Bikes are still hugely important in Shanghai. It’s not uncommon to see a mass of 60 or 80 bicycles and motorbikes pulled up at an intersection downtown, waiting for the light to turn green so they can venture out and avoid getting smacked by drivers who think “I guess I can turn here, the light was green for me eight or 10 seconds ago.”
Sounds a little scary but it actually was quite tame. You just have to take your time and look ahead – carefully – to make sure you’re not limiting your options and that you don’t swerve out into traffic at the wrong time. The good news is there are so many bikes here that drivers are constantly reminded of cyclists. It’s not like Toronto, where commuters on bikes are a bit of an afterthought.
The French Concession is a great spot for it as there are hundreds of beautiful, old buildings from the 1920s and 1930s; solid mansions that have been turned into glorious restaurants, shops and museums. The building on the left is now a Teppanyaki restaurant with a beautiful garden that's popular for weddings.
It’s a wonderful part of town. I had a chance to visit the former home of Soong Ching Ling, the wife of Dr. Sun Yat-sen, the “forerunner of China’s democratic revolution," and to have lunch at the Shanghai Old Station Restaurant, a former beauty in the Xujiahui region.
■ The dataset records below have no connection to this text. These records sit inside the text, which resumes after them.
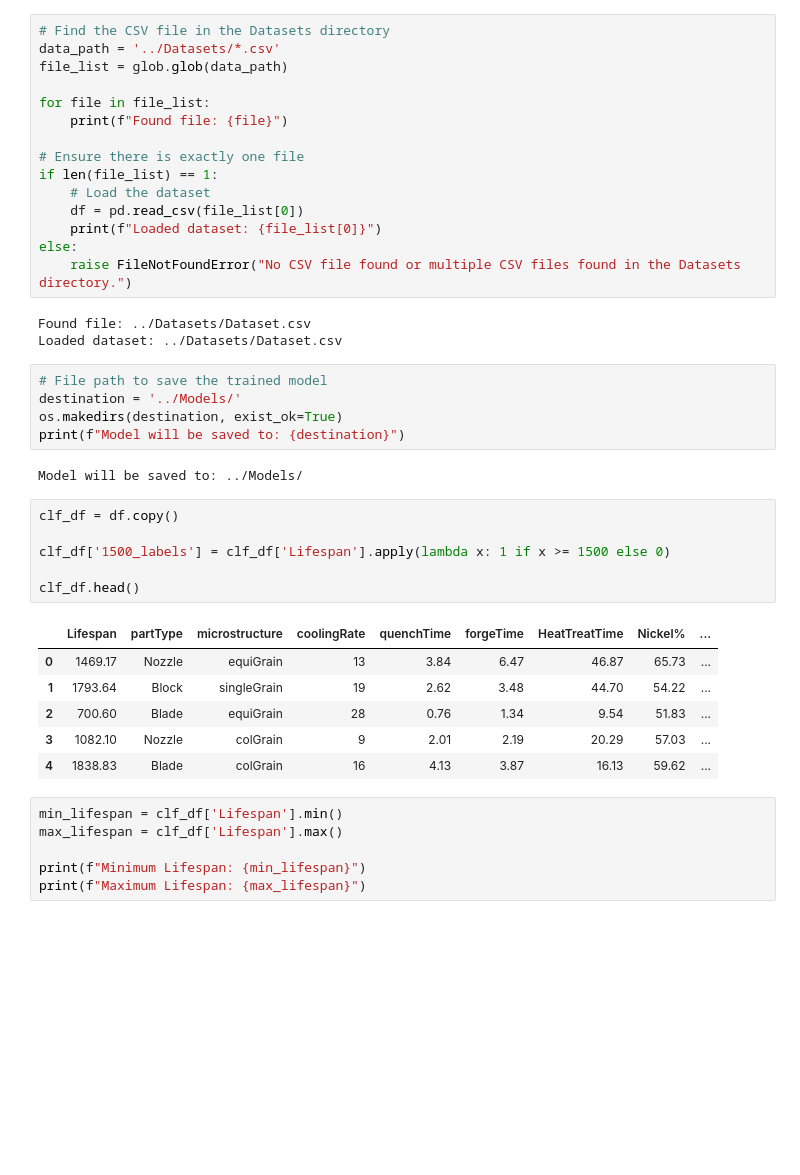
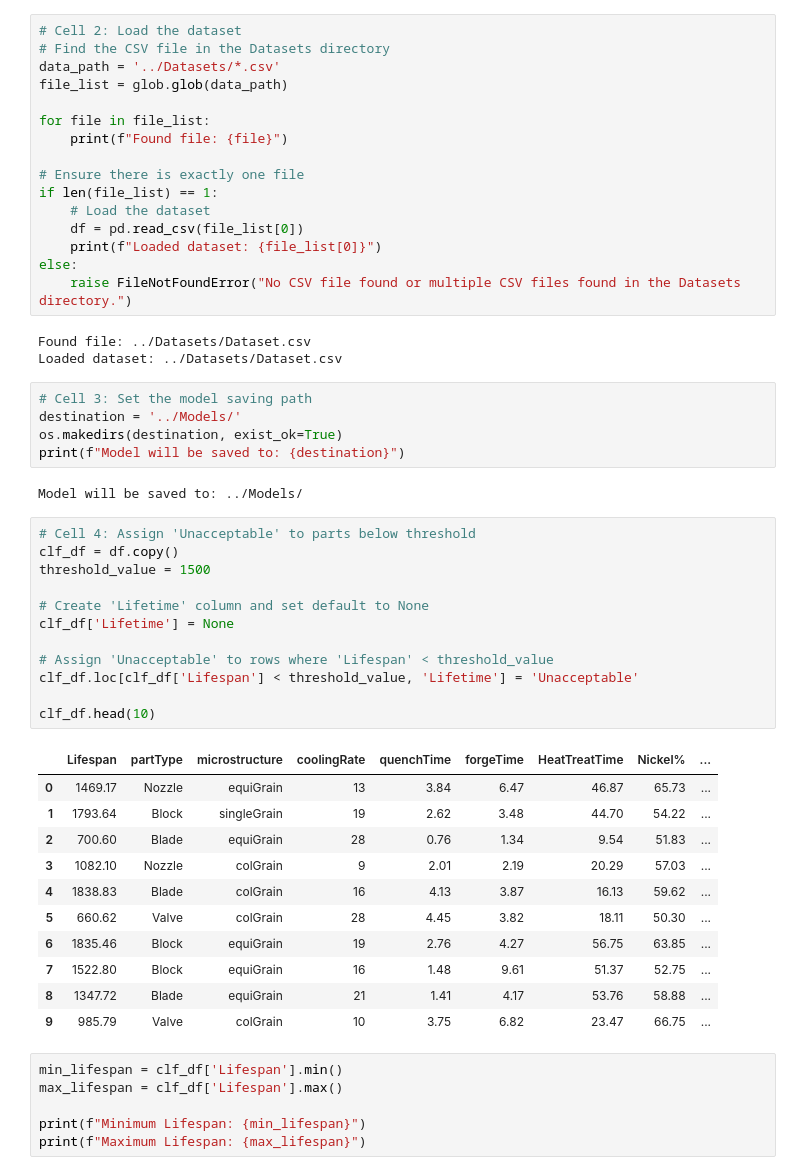
Before and after one commit to muhammedazhar/MSc-DataScience, a Jupyter notebook: COMP1801-ML/Coursework/Testing/Classification.ipynb, the cells around one changed output. Saved outputs shown, nothing was run; the diff lists cells and outputs as text; blank space fills up the shorter version.

```diff
--- a/COMP1801-ML/Coursework/Testing/Classification.ipynb
+++ b/COMP1801-ML/Coursework/Testing/Classification.ipynb
@@ -13,6 +16,7 @@ try:
 except Exception as e:
     print(f"Error : {e}")
 # %%
+# Cell 2: Load the dataset
 # Find the CSV file in the Datasets directory
 data_path = '../Datasets/*.csv'
 file_list = glob.glob(data_path)
@@ -31,25 +35,36 @@ else:
 Found file: ../Datasets/Dataset.csv
 Loaded dataset: ../Datasets/Dataset.csv
 # %%
-# File path to save the trained model
+# Cell 3: Set the model saving path
 destination = '../Models/'
 os.makedirs(destination, exist_ok=True)
 print(f"Model will be saved to: {destination}")
 # %% [output]
 Model will be saved to: ../Models/
-# %%
-clf_df = df.copy()
-
-clf_df['1500_labels'] = clf_df['Lifespan'].apply(lambda x: 1 if x >= 1500 else 0)
-
-clf_df.head()
-# %% [output]
-|  | Lifespan | partType | microstructure | coolingRate | quenchTime | forgeTime | HeatTreatTime | Nickel% | ... |
-| 0 | 1469.17 | Nozzle | equiGrain | 13 | 3.84 | 6.47 | 46.87 | 65.73 | ... |
-| 1 | 1793.64 | Block | singleGrain | 19 | 2.62 | 3.48 | 44.70 | 54.22 | ... |
-| 2 | 700.60 | Blade | equiGrain | 28 | 0.76 | 1.34 | 9.54 | 51.83 | ... |
-| 3 | 1082.10 | Nozzle | colGrain | 9 | 2.01 | 2.19 | 20.29 | 57.03 | ... |
-| 4 | 1838.83 | Blade | colGrain | 16 | 4.13 | 3.87 | 16.13 | 59.62 | ... |
+# %%
+# Cell 4: Assign 'Unacceptable' to parts below threshold
+clf_df = df.copy()
+threshold_value = 1500
+
+# Create 'Lifetime' column and set default to None
+clf_df['Lifetime'] = None
+
+# Assign 'Unacceptable' to rows where 'Lifespan' < threshold_value
+clf_df.loc[clf_df['Lifespan'] < threshold_value, 'Lifetime'] = 'Unacceptable'
+
+clf_df.head(10)
+# %% [output]
+|  | Lifespan | partType | microstructure | coolingRate | quenchTime | forgeTime | HeatTreatTime | Nickel% | ... |
+| 0 | 1469.17 | Nozzle | equiGrain | 13 | 3.84 | 6.47 | 46.87 | 65.73 | ... |
+| 1 | 1793.64 | Block | singleGrain | 19 | 2.62 | 3.48 | 44.70 | 54.22 | ... |
+| 2 | 700.60 | Blade | equiGrain | 28 | 0.76 | 1.34 | 9.54 | 51.83 | ... |
+| 3 | 1082.10 | Nozzle | colGrain | 9 | 2.01 | 2.19 | 20.29 | 57.03 | ... |
+| 4 | 1838.83 | Blade | colGrain | 16 | 4.13 | 3.87 | 16.13 | 59.62 | ... |
+| 5 | 660.62 | Valve | colGrain | 28 | 4.45 | 3.82 | 18.11 | 50.30 | ... |
+| 6 | 1835.46 | Block | equiGrain | 19 | 2.76 | 4.27 | 56.75 | 63.85 | ... |
+| 7 | 1522.80 | Block | equiGrain | 16 | 1.48 | 9.61 | 51.37 | 52.75 | ... |
+| 8 | 1347.72 | Blade | equiGrain | 21 | 1.41 | 4.17 | 53.76 | 58.88 | ... |
+| 9 | 985.79 | Valve | colGrain | 10 | 3.75 | 6.82 | 23.47 | 66.75 | ... |
 # %%
 min_lifespan = clf_df['Lifespan'].min()
 max_lifespan = clf_df['Lifespan'].max()
```
Also changed, not shown: parts of 18 cells of this notebook, 3 other files.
Soong’s house is a perfect treasure of Chinese political history, complete with some of her old records and a silver tray given her by former U.S. President Richard Nixon. There also are photos of her in the house with Chairman Mao, so it’s pretty cool. The Old Station serves some great Shanghai cuisine, including bamboo shoots on bok choy, braised fish, jellied pork, crunchy vegetable spring rolls and perfectly crispy fried duck.
THE BEAT GOES ON
This place is nuts. Friday night (it’s now Saturday morning here) I was out on the Bund checking out the new Peninsula Hotel and one of the nearby bars (just for future reference). It was around 7 p.m., and I couldn’t help but notice there were dozens of workers on the street laying out sections of pipe.
It’s now 6:30 a.m. Saturday morning and I’m typing away on my laptop, high on the 63rd floor of the Grand Hyatt in the Pudong district, and I can distinctly hear the clanging of construction equipment down below. New York is the city that never sleeps? I don’t think so.
They’ve gone construction mad in this town. Pudong was nothing but rice paddies and a few scattered homes 20 years ago. Now, it’s a dizzying display of skyscrapers; offices and hotel and condo towers that rise 500 meters or more in a huge cluster of “I’ll show you whose is bigger” machismo.
I can look out (well, not today because of the fog but yesterday) and see four or five massive towers in various stages of development. And that’s just Pudong. Over on the Bund the Fairmont Peace Hotel is about finished. The Peninsula just opened a few months ago. And there are dozens of new roads, transit lines, airport terminals and train lines opening up in a mad rush to get ready for Expo 2010’s arrival in less than 50 days.
The Grand Hyatt is a great spot, with the lobby on the 54th floor and nearly a dozen bars and restaurants, most with incredible views of the city. Had Italian food at Cucina on Friday, including a terrific Spaghetti di Frutti di Mare. The hotel atrium rises about 40 stories, I think, and it's quite something.
JIM'S DEALS OF THE DAY
US$79 - Hotel in Walt Disney World Resort, w/breakfast & Disney Days Bonus
$325 - Toronto to Havana, Cuba, 1 week spring getaway ($535 w/tax)
$14.99 per day - Weekend Special Car Rental Rate with Enterprise